The data -

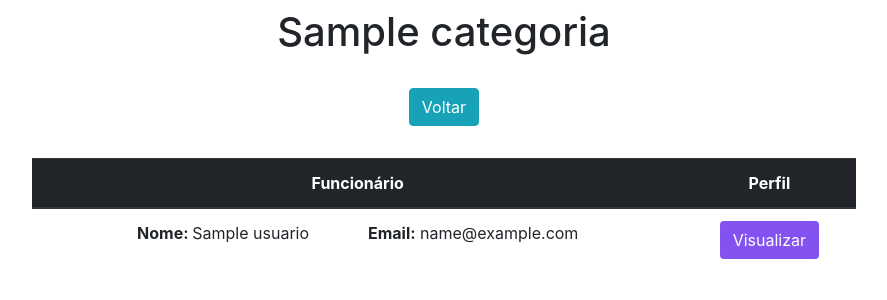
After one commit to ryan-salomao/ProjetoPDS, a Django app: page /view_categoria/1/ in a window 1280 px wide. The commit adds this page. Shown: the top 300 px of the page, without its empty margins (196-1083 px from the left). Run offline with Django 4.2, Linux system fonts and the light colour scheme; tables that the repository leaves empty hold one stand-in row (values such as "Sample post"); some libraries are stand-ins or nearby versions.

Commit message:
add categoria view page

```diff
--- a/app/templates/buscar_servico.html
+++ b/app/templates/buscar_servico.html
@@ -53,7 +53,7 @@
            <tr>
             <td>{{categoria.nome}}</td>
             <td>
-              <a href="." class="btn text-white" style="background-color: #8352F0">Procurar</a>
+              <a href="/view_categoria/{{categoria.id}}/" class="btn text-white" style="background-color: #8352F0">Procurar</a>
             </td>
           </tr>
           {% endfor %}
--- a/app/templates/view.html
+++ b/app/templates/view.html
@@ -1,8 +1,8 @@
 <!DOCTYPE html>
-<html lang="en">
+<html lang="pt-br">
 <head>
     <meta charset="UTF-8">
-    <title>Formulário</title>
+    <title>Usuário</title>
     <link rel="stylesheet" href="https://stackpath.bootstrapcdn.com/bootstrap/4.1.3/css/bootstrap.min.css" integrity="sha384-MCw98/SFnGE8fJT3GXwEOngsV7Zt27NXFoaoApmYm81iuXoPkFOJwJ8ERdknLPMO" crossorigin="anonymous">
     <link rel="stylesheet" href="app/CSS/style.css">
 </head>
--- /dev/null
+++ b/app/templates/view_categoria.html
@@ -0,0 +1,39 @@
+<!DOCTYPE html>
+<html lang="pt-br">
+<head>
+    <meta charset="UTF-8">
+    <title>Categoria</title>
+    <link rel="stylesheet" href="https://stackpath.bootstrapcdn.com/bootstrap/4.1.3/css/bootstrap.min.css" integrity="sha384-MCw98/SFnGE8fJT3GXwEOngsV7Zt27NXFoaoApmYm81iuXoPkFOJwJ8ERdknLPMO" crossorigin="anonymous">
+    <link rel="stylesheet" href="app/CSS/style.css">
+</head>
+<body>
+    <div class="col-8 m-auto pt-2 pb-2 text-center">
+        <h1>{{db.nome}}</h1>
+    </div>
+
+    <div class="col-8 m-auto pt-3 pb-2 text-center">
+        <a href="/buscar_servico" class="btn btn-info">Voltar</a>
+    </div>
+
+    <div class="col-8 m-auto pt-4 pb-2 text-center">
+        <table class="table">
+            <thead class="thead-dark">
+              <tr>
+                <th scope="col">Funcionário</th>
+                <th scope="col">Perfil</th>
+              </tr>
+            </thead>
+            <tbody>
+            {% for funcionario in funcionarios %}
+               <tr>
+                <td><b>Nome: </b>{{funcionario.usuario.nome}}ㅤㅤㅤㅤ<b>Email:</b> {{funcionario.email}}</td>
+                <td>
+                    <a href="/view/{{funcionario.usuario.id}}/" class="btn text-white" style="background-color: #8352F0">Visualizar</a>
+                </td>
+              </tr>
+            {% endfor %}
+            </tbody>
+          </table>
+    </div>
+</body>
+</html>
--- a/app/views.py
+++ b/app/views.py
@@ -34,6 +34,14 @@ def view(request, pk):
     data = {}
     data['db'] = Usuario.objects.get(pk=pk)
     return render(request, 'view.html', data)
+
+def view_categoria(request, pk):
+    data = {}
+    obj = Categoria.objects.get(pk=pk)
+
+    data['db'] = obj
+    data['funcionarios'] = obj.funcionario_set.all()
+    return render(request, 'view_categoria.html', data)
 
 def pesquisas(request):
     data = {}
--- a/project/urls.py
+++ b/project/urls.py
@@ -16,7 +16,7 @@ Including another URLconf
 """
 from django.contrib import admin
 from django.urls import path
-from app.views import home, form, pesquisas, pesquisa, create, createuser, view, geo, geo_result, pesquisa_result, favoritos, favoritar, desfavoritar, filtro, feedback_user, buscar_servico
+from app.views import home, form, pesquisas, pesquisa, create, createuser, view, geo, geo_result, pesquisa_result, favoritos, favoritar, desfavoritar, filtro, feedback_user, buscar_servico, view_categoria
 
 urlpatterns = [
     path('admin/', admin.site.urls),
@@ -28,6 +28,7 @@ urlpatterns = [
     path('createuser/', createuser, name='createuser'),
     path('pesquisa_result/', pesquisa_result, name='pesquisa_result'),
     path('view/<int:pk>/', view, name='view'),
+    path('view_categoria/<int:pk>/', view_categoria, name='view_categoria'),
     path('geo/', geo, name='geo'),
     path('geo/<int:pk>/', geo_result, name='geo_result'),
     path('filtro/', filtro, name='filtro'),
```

* * *

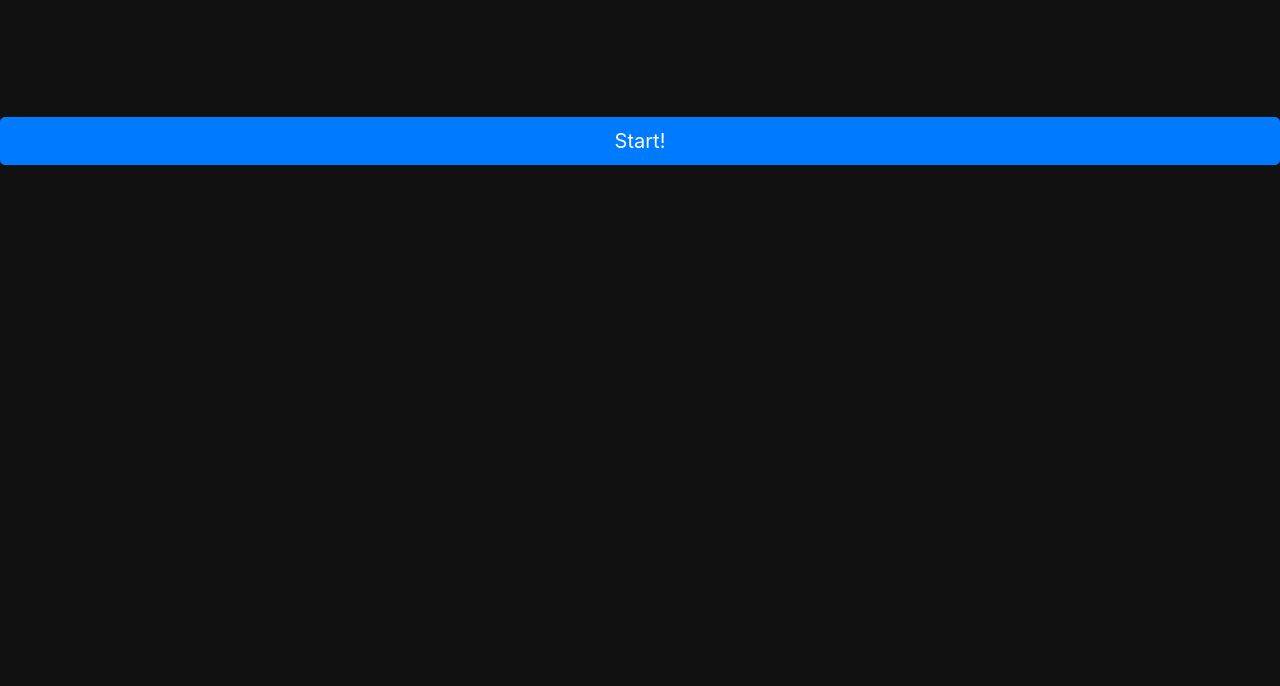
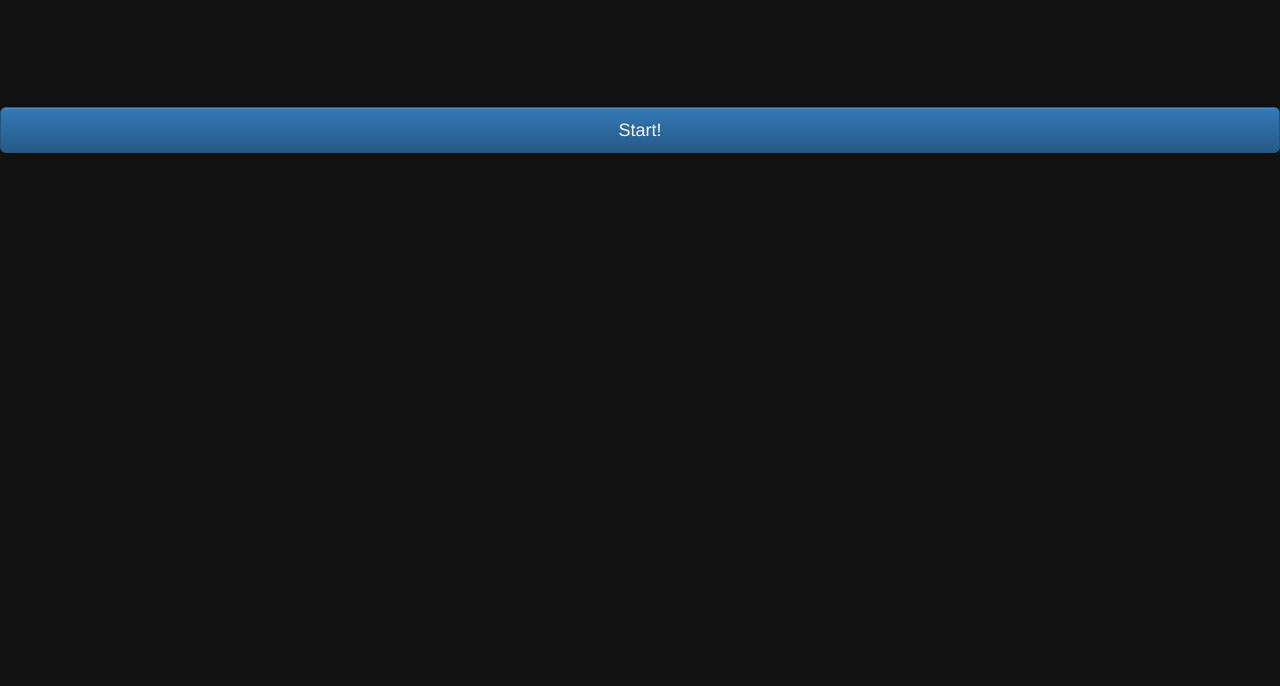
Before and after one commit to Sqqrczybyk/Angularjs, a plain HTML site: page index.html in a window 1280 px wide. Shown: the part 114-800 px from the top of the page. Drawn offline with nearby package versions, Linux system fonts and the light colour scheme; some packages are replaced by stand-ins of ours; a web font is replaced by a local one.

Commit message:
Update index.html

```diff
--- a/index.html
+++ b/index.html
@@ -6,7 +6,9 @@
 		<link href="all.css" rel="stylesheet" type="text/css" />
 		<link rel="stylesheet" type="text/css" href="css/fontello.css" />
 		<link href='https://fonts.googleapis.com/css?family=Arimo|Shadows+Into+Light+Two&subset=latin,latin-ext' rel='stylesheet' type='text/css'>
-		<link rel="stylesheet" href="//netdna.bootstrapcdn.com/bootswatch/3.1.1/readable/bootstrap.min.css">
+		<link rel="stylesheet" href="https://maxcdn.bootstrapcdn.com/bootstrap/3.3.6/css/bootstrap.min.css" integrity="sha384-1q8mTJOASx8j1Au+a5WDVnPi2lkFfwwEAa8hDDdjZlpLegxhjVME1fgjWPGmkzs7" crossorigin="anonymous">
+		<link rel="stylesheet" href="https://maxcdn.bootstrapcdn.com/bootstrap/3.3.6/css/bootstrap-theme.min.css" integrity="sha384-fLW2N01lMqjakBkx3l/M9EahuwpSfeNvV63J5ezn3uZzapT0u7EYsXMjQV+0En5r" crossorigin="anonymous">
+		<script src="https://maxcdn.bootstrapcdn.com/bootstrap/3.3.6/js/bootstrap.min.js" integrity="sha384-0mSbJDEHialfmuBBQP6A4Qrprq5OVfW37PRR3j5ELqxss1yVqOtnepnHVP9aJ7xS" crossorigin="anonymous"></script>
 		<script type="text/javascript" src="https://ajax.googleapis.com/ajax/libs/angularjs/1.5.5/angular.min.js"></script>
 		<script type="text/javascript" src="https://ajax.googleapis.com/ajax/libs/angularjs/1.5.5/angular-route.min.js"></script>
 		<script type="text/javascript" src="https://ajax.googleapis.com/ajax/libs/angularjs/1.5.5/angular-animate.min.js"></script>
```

What you are asked to do - Show all lines in the entries above where the string "from" appears.

Reply -
After one commit to ryan-salomao/ProjetoPDS, a Django app: page /view_categoria/1/ in a window 1280 px wide. The commit adds this page. Shown: the top 300 px of the page, without its empty margins (196-1083 px from the left). Run offline with Django 4.2, Linux system fonts and the light colour scheme; tables that the repository leaves empty hold one stand-in row (values such as "Sample post"); some libraries are stand-ins or nearby versions.
 from django.contrib import admin
 from django.urls import path
-from app.views import home, form, pesquisas, pesquisa, create, createuser, view, geo, geo_result, pesquisa_result, favoritos, favoritar, desfavoritar, filtro, feedback_user, buscar_servico
+from app.views import home, form, pesquisas, pesquisa, create, createuser, view, geo, geo_result, pesquisa_result, favoritos, favoritar, desfavoritar, filtro, feedback_user, buscar_servico, view_categoria
Before and after one commit to Sqqrczybyk/Angularjs, a plain HTML site: page index.html in a window 1280 px wide. Shown: the part 114-800 px from the top of the page. Drawn offline with nearby package versions, Linux system fonts and the light colour scheme; some packages are replaced by stand-ins of ours; a web font is replaced by a local one.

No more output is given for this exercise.